Monday, March 19, 2007

Web Wars

Two significant lawsuits that affect web 2.0 (life as we know it) have recently come to light and are causing major commotion among professional web-mongers like myself. The beautiful thing about the internet is it almost limitless capacity to deliver content (sight and sound) to end users at lightening speed. While I strongly believe the benefits of accessibility FAR outweigh the negatives, we wouldn’t be in America if we didn’t harp on the dark side of things to cultivate our culture of fear.

Last month the Copyright Royalty Board at the suggestion of the RIAA (The greedy bastards suing 11 year olds for downloading music) released the Internet Music Royalty Schedule for 2006-2010. How is this significant? Until now, internet radio stations that stream music to your earphones have been paying reduced per-song royalty amounts for the music they stream online. This was deemed “acceptable” by the music industry insiders because the majority of the streaming stations are FREE and run negligible advertising. At the time internet radio’s popularity was uncertain and no one was getting filthily rich off of it. Now that iradio has gained momentum among the web population, the RIAA has decided that they deserve to get paid significantly more (110% by 2010) for every song that goes out over the internet. That equals more than most of these stations make in a year. Royalties this high will force iradio stations to start requiring users to pay to listen or simply shut down altogether (the ultimate goal of the RIAA). The scary thing is, this is not a distant future situation; stations could start shutting down in the next 60 days which would signify a significant step backwards in the content and deliverability we’ve come to expect on the web.

Similarly, Viacom Networks announced this week that they are joining a joint lawsuit against Google (the owners of YouTube) over copyrighted content that YouTube users have uploaded and viewed on the site. Google believes they are indemnified because their “users” uploaded the content, not them. Viacom believes that Google is responsible for policing their video content and want damages in upwards of 1.5 Billion dollars for copyright violations. I believe that Viacom is ignorant for not realizing that yanking thousands of less-than-10-minute video snippets off YouTube is only shooting themselves in the foot. More than once users have been “teased” by a show segment on YouTube and then gone and purchased the entire episode from a Viacom supported website or even better, purchased a DVD. YouTube was founded in 2005, and has been chocked full of copyright protected videos ever since. I just find it incredibly ironic that Vicacom (et all) waited to sue until they were bought by Google, a company that has redefined the term “deep pockets”.

I think this all could represent the beginning of the end of the explosive growth of information and free content on the web. Web users are going to get real tired of entering their credit card information on every site they come across, and more importantly, the folks bringing fresh new media ideas to us via the web will be dissuaded from doing so if large royalty/copyright dollars are attached. The web will become a pay-as-you-go experience that will attract limited users, see limited reach and foster limited growth. That’s my two cents anyway.

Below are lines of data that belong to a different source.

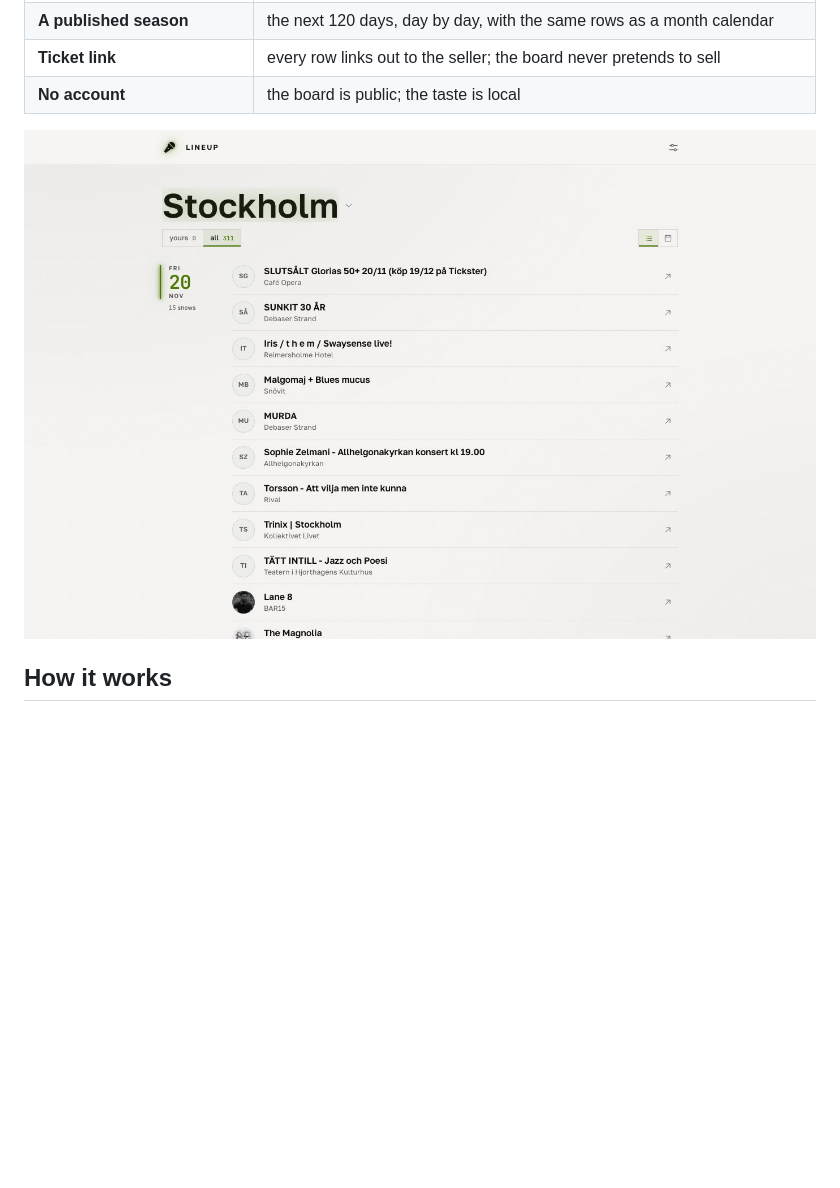
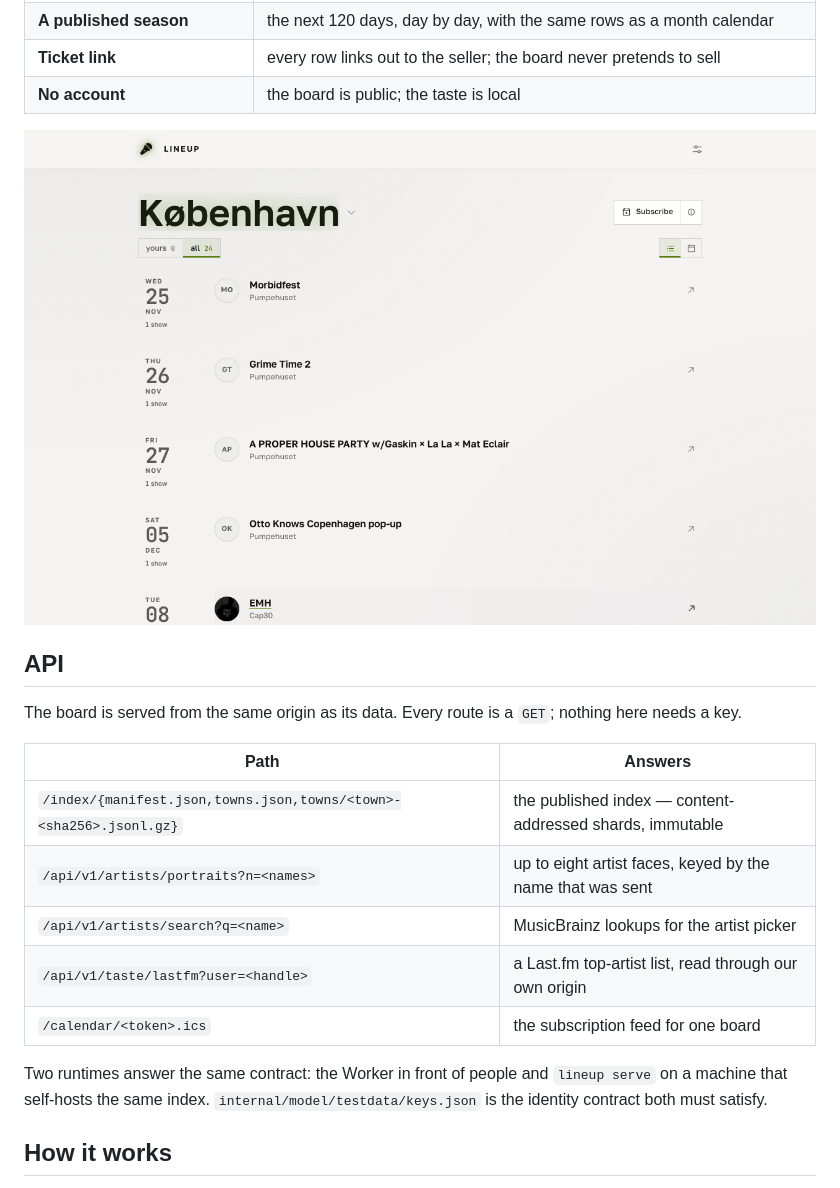
Before and after one commit to jakobbjelver/messer-lineup, a Markdown page: README.md, the part around one of its changes. Rendered like a GitHub page; pictures changed too: docs/brand/screen-light.png (added), docs/brand/screenshot-light.jpg (deleted); blank space fills up the shorter version.

```diff
--- a/README.md
+++ b/README.md
@@ -36,9 +64,24 @@ self-host. Mining never happens in the board's runtime.
 | **No account** | the board is public; the taste is local |
 
 <picture>
-  <source media="(prefers-color-scheme: dark)" srcset="docs/brand/screenshot-dark.jpg">
-  <img src="docs/brand/screenshot-light.jpg" alt="The board: Stockholm, one day at a time, with the artist, the room and the ticket link" width="1400">
+  <source media="(prefers-color-scheme: dark)" srcset="docs/brand/screen-dark.png">
+  <img src="docs/brand/screen-light.png" alt="The board: Copenhagen, one day at a time, with the artist, the room and the ticket link" width="1200">
 </picture>
+
+## API
+
+The board is served from the same origin as its data. Every route is a `GET`; nothing here needs a key.
+
+| Path | Answers |
+|---|---|
+| `/index/{manifest.json,towns.json,towns/<town>-<sha256>.jsonl.gz}` | the published index — content-addressed shards, immutable |
+| `/api/v1/artists/portraits?n=<names>` | up to eight artist faces, keyed by the name that was sent |
+| `/api/v1/artists/search?q=<name>` | MusicBrainz lookups for the artist picker |
+| `/api/v1/taste/lastfm?user=<handle>` | a Last.fm top-artist list, read through our own origin |
+| `/calendar/<token>.ics` | the subscription feed for one board |
+
+Two runtimes answer the same contract: the Worker in front of people and `lineup serve` on a machine that
+self-hosts the same index. `internal/model/testdata/keys.json` is the identity contract both must satisfy.
 
 ## How it works
 
```
Also changed, not shown: other parts of README.md (+57 -48 lines), docs/brand/banner-dark.png, docs/brand/banner-light.png, docs/brand/screen-dark.png (added), docs/brand/screenshot-dark.jpg (deleted), 1 other file.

1 comment:

THE DOC said...

"The first thing we do is kill all the lawyers."

William Shakespeare in Henry VI